Everyday use of technology to connect individuals near and far is now widespread; a trend which has also transposed into the healthcare industry. The COVID-19 pandemic led to a surge in the urgent need to connect health and care providers to their patients through remote appointments, and a need to address the ongoing concerns about how delivery of care would be maintained. Typically, doctors and other health care providers care for their patients in person at a facility such as a medical office, clinic, or hospital, but with the technology advancement of using computers, smartphones, and other new digital technologies, medical professionals can now diagnose, treat, and oversee their patients' care virtually. This blog outlines how health and care providers can leverage standards, such as ISO 13131:2021, for developing and establishing telemedicine and telehealth processes, with the ultimate goal of improved availability and quality care for patients.
In May 2021, the International Organization for Standardization’s Technical Committee on health informatics (TC215) developed a new guideline ¬– ISO 13131: 2021 . This guideline standard outlines processes that can be implemented to analyse risks to patient data security, and the quality and safety in the delivery of continuity of care, when providers employ telehealth services with their patients. Telehealth is defined as the delivery of health care services at a distance through the use of technology. It can include everything from conducting medical visits over the computer, to monitoring patients' vital signs remotely. Telehealth can be delivered in one of three ways:
- Synchronous – when the doctor communicates with the patient in real time via computer or telephone
- Asynchronous – when data, images, or messages are recorded to share with the doctor later
- Remote patient monitoring – when measurements such as weight or blood pressure are sent to the health care provider.
Healthcare technology is rapidly becoming a fundamental part of the delivery of care, as it enables hospitals, physicians, payers and employer groups to be cost efficient, while improving the availability and quality of care. Virtual care, including virtual clinics and remote interactions with doctors, has been crucial for screening and treating COVID-19 cases from afar. Additionally, the ability to use remote care services has also enabled routine or elective care to continue in an otherwise risky and complicated time of the pandemic. According to a survey from the Medical Group Management Association, 97% of healthcare leaders have expanded telehealth access since the pandemic – showing that telehealth services is a trend that has been and will likely continue to be fully adopted and embraced.
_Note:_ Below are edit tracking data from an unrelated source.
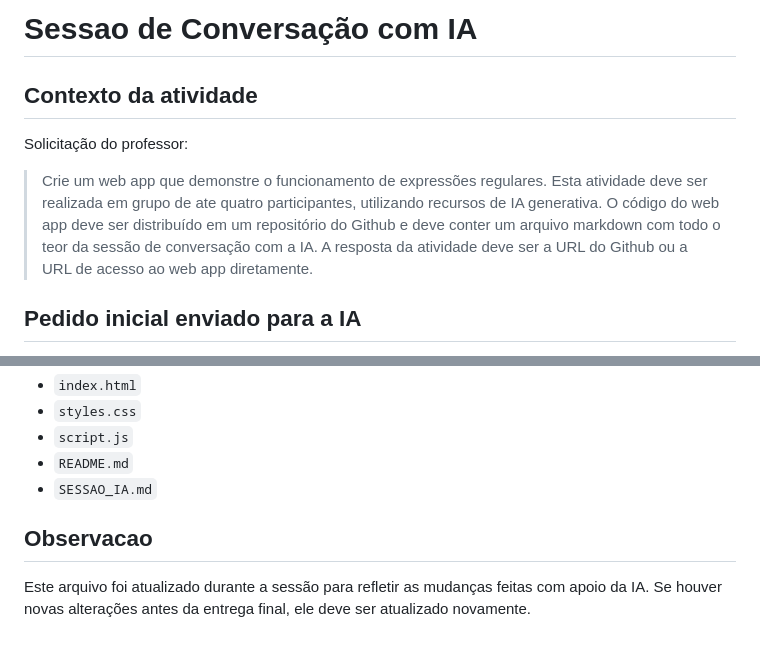
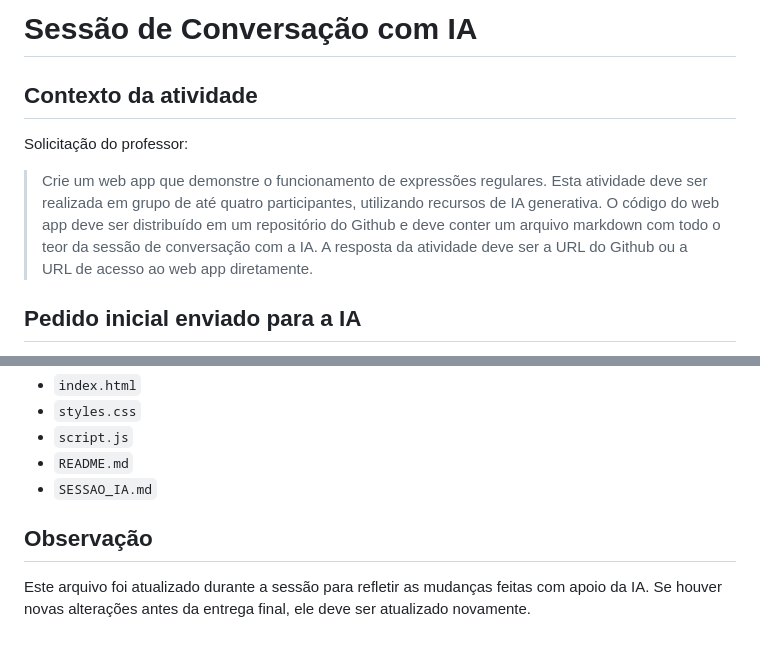
Before and after one commit to filipeFerreira7/exp-regulares-xp, a Markdown page: SESSAO_IA.md, 2 parts joined by grey strips. Rendered like a GitHub page.

```diff
--- a/SESSAO_IA.md
+++ b/SESSAO_IA.md
@@ -1,10 +1,10 @@
-# Sessao de Conversação com IA
+# Sessão de Conversação com IA
 
 ## Contexto da atividade
 
 Solicitação do professor:
 
-> Crie um web app que demonstre o funcionamento de expressões regulares. Esta atividade deve ser realizada em grupo de ate quatro participantes, utilizando recursos de IA generativa. O código do web app deve ser distribuído em um repositório do Github e deve conter um arquivo markdown com todo o teor da sessão de conversação com a IA. A resposta da atividade deve ser a URL do Github ou a URL de acesso ao web app diretamente.
+> Crie um web app que demonstre o funcionamento de expressões regulares. Esta atividade deve ser realizada em grupo de até quatro participantes, utilizando recursos de IA generativa. O código do web app deve ser distribuído em um repositório do Github e deve conter um arquivo markdown com todo o teor da sessão de conversação com a IA. A resposta da atividade deve ser a URL do Github ou a URL de acesso ao web app diretamente.
 
 ## Pedido inicial enviado para a IA
 
@@ -131,6 +131,6 @@ Ao final da sessão, o projeto ficou com:
 - `README.md`
 - `SESSAO_IA.md`
 
-## Observacao
+## Observação
 
 Este arquivo foi atualizado durante a sessão para refletir as mudanças feitas com apoio da IA. Se houver novas alterações antes da entrega final, ele deve ser atualizado novamente.
```
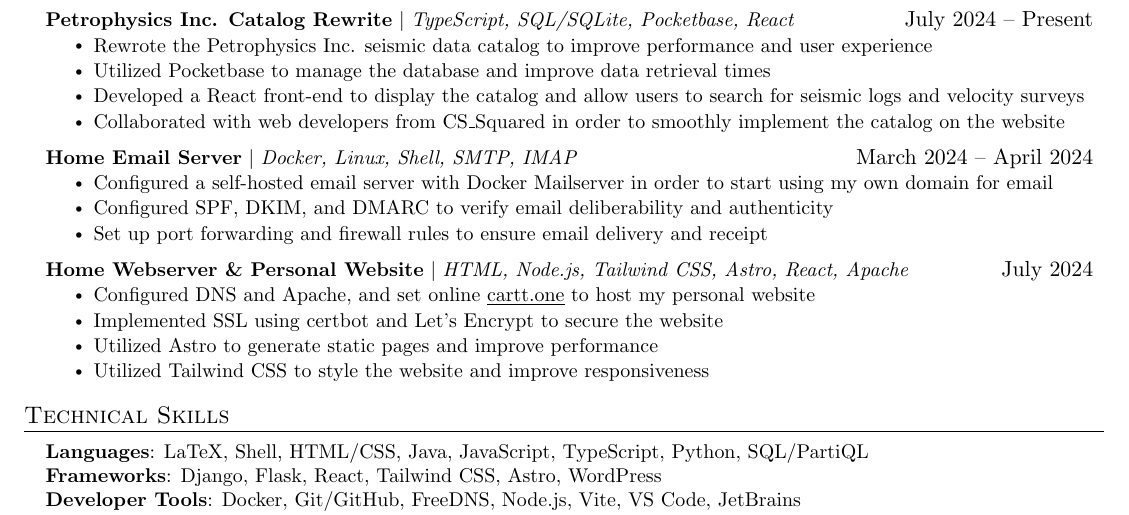
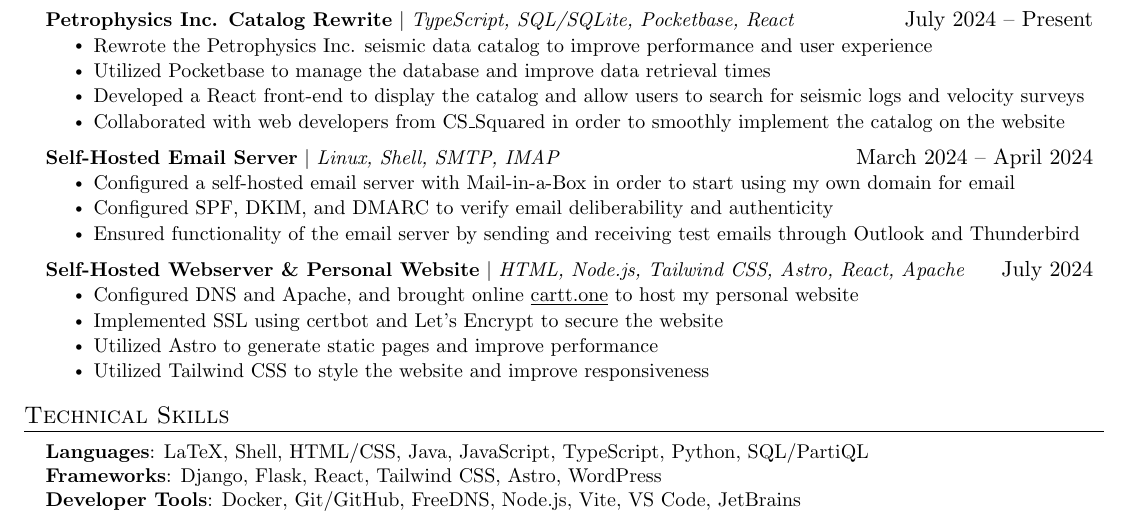
Before and after one commit to cart0nn/latex-resume, a LaTeX CV (Smith, Carson - Resume-Anon.tex): part of the page, cut so that both start at the same text. Compiled offline with pdfLaTeX.

Commit message:
update projects section

```diff
--- a/Smith, Carson - Resume-Anon.tex
+++ b/Smith, Carson - Resume-Anon.tex
@@ -167,17 +167,17 @@
         \resumeItemListEnd
 
         \resumeProjectHeading
-        {\textbf{Home Email Server} $|$ \emph{Docker, Linux, Shell, SMTP, IMAP}}{March 2024 -- April 2024}
+        {\textbf{Self-Hosted Email Server} $|$ \emph{Linux, Shell, SMTP, IMAP}}{March 2024 -- April 2024}
         \resumeItemListStart
-          \resumeItem{Configured a self-hosted email server with Docker Mailserver in order to start using my own domain for email}
+          \resumeItem{Configured a self-hosted email server with Mail-in-a-Box in order to start using my own domain for email}
           \resumeItem{Configured SPF, DKIM, and DMARC to verify email deliberability and authenticity}
-          \resumeItem{Set up port forwarding and firewall rules to ensure email delivery and receipt}
+          \resumeItem{Ensured functionality of the email server by sending and receiving test emails through Outlook and Thunderbird}
       \resumeItemListEnd
 
       \resumeProjectHeading
-      {\textbf{Home Webserver \& Personal Website} $|$ \emph{HTML, Node.js, Tailwind CSS, Astro, React, Apache}}{July 2024}
+      {\textbf{Self-Hosted Webserver \& Personal Website} $|$ \emph{HTML, Node.js, Tailwind CSS, Astro, React, Apache}}{July 2024}
         \resumeItemListStart
-          \resumeItem{Configured DNS and Apache, and set online \href{http://cartt.one}{\underline{cartt.one}} to host my personal website}
+          \resumeItem{Configured DNS and Apache, and brought online \href{https://cartt.one}{\underline{cartt.one}} to host my personal website}
           \resumeItem{Implemented SSL using certbot and Let's Encrypt to secure the website}
           \resumeItem{Utilized Astro to generate static pages and improve performance}
           \resumeItem{Utilized Tailwind CSS to style the website and improve responsiveness}
```
Also changed, not shown: Smith, Carson - Resume-Anon.pdf.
Health and care providers can face challenges in managing new technology, patient data security, as well as the need to reach patients globally with resource constraints around expertise. As the number of patients with chronic conditions rises, in part due to an ageing population, health and care providers have been forced to adopt with technology-enabled ways of diagnosing, monitoring, and treating patients while maintaining the quality of healthcare services. Additionally, patients must be open to receiving such methods of remote care. Almost three-quarters of population surveyed said the pandemic has made them more eager to try virtual care. And one in four people aged 50+ said they'd had a virtual health care visit during the first three months of the pandemic, up from just four percent of older adults who'd had a remote visit the previous year.